NEW YORK (
) -- U.S. property/casualty insurers are circling the wagons to prevent the Obama admistration from cutting a federal backstop for terrorism insurance.
"We have already had extensions of this bill and it will continue to cost the government nothing," said Robert Hartwig, president of the Insurance Information Institute (I.I.I.). "Large scale terrorism losses are not insurable and threaten the claims paying ability of the industry."
The Obama administration has proposed scaling back the Terrorism Risk Insurance Act (TRIA) as part of a $17 billion budget cutback plan. The proposed cuts would slash $249 million in TRIA subsidies that -- in turn -- back U.S. insurers policies for losses related to terrorism, primarily in commercial real estate.
Currently, TRIA provides a $100 billion backstop to commercial property and workers compensation reinsurers and carriers that offer terrorism cover. Under the program, the government covers 85% of losses if a terrorist attack were to occur.
If the government cuts back on TRIA, it could be déjà vu for the property and casualty industry. The companies that currently offer terrorism insurance include
P/C insurers are likely to refuse to underwrite terrorism insurance if TRIA sunsets because it would be "impossible to price the product," said Hartwig.
"It would hurt businesses in general. As a business, you have to have the insurance ahead of time. The economy doesn't need any more uncertainty," Hartwig added.
"Given the continued grave uncertainty and potentially catastrophic levels of loss, sound insurance practices and the tools insurers have developed to manage other catastrophic risks are simply inadequate to underwrite and price this risk without a governmental mechanism to limit volatility, J. Stephen Zielezienski, senior vice president and general counsel of the American Insurance Association (AIA) said in a
submitted public comments on behalf of AIA's members to the President's Working Group (PWG) on Financial Markets.
TRIA was established shortly after the September 11, 2001 terrorist attacks. After the attack, many reinsurers notified domestic carriers that they would no longer underwrite terrorism coverage.

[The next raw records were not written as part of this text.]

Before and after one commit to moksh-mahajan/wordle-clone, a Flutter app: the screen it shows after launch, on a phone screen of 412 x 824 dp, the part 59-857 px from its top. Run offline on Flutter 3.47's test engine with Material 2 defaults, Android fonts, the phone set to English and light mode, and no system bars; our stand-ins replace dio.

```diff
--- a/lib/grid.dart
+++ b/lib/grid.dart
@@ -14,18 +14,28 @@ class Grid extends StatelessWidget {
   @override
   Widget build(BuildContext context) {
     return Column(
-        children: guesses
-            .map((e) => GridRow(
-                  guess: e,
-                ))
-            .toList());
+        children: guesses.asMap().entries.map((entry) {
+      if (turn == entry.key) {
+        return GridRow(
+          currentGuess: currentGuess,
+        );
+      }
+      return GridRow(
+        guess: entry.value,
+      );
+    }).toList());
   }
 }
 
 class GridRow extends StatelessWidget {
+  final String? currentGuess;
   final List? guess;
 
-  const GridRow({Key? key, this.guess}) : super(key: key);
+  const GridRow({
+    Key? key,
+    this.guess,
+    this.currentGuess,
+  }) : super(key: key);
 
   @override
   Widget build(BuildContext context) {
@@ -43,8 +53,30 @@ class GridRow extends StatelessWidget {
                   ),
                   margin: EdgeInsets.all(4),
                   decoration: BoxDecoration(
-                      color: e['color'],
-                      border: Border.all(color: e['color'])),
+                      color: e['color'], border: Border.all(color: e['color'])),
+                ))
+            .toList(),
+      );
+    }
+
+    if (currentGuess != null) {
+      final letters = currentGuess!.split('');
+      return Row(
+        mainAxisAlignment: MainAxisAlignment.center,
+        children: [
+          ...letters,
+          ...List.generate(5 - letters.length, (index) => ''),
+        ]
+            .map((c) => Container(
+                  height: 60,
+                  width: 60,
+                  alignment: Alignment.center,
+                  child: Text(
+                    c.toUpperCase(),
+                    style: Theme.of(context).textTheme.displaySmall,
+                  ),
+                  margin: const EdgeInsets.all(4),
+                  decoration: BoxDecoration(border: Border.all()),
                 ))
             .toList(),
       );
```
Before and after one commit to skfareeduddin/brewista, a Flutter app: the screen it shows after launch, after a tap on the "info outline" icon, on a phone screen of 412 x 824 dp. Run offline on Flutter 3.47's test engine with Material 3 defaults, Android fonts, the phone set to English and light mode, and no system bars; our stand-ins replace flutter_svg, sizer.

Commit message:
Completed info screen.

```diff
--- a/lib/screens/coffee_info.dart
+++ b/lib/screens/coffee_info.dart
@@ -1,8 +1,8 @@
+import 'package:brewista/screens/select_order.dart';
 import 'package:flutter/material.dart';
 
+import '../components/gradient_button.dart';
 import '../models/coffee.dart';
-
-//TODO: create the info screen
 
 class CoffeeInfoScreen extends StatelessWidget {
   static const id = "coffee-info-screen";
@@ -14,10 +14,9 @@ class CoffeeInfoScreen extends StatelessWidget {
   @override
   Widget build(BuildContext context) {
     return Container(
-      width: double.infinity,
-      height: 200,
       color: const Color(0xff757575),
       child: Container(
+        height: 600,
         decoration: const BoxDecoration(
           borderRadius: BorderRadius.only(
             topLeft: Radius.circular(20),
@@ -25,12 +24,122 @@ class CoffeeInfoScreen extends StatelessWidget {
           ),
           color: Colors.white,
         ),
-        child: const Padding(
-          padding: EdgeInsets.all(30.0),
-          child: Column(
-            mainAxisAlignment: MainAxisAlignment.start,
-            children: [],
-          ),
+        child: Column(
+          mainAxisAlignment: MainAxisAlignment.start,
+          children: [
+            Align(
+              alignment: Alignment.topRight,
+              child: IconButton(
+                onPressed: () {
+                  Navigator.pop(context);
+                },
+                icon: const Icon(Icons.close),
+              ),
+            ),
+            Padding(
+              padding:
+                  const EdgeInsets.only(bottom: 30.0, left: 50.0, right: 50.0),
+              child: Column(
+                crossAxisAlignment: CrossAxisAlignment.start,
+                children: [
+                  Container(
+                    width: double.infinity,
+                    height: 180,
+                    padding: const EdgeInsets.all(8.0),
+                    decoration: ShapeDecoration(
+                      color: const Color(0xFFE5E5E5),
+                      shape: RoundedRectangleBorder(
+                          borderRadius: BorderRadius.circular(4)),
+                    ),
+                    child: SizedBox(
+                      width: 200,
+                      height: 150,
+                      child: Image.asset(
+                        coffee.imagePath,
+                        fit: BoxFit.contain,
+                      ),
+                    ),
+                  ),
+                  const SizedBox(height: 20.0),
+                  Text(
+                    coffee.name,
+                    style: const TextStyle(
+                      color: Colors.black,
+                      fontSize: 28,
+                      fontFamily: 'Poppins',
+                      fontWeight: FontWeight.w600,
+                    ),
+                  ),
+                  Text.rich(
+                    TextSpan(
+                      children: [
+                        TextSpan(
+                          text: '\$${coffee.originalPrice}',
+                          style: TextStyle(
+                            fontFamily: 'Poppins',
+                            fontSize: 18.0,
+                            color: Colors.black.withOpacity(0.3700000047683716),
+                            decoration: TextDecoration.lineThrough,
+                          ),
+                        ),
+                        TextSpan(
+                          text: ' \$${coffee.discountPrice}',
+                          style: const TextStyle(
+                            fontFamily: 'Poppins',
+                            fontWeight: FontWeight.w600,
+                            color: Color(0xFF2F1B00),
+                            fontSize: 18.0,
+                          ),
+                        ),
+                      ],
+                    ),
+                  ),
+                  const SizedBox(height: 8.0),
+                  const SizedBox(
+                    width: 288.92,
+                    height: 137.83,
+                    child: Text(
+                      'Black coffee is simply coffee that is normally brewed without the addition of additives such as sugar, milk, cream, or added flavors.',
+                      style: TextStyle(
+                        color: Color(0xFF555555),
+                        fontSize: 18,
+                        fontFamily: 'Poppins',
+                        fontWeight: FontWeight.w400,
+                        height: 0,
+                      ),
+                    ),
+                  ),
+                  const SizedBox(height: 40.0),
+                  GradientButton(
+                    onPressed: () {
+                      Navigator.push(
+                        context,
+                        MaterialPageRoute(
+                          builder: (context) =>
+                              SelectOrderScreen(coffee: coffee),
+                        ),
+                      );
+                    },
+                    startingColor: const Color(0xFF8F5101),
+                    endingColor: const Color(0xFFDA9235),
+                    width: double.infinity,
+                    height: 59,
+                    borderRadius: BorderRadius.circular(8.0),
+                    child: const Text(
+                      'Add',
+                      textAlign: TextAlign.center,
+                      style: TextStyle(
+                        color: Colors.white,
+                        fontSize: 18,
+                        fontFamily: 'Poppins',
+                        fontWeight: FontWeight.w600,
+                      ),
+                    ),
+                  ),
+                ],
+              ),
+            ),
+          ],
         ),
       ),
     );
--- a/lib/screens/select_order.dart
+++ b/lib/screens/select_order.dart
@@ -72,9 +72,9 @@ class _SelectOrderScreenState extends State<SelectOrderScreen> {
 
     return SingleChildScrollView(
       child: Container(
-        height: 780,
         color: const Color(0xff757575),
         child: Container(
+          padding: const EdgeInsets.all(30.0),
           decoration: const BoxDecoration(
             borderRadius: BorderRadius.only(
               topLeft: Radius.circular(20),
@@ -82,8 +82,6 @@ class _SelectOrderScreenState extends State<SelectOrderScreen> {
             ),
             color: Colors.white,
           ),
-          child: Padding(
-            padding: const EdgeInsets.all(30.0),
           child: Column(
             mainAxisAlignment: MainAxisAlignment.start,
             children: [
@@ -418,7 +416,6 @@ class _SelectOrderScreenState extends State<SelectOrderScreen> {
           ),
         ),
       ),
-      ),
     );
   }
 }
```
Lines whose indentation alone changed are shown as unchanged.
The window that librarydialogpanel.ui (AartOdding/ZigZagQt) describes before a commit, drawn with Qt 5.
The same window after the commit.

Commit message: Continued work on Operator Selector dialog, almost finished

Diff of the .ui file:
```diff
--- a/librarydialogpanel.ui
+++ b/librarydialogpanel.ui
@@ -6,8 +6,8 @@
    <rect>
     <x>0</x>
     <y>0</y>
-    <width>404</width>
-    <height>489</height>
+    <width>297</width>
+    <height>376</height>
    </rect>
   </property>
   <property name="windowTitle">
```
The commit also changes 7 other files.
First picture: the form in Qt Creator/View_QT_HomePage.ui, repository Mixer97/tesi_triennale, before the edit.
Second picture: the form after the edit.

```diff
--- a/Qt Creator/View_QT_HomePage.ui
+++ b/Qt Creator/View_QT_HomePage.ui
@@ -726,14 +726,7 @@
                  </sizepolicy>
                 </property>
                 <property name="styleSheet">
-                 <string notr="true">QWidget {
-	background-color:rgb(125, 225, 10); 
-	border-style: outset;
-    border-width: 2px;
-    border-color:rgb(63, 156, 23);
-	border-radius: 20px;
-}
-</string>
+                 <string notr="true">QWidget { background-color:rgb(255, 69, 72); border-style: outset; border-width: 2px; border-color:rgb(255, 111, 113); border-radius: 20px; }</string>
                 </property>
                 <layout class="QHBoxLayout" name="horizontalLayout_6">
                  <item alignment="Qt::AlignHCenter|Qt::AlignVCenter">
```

Others continued to offer it, but at lower levels of coverage and increasing rates from 30% to 300%.
Peter Freeman, vice president of insurance and trade for The Financial Services RoundTable, said that terms of TRIA have been renewed twice times and are likely to be renewed again. "I think there is enough support on the hill, but if funding is cut it will surely affect affordability and availability," he said. "There is still a need out there in the policy holder community."
Written by Maria Woehr in New York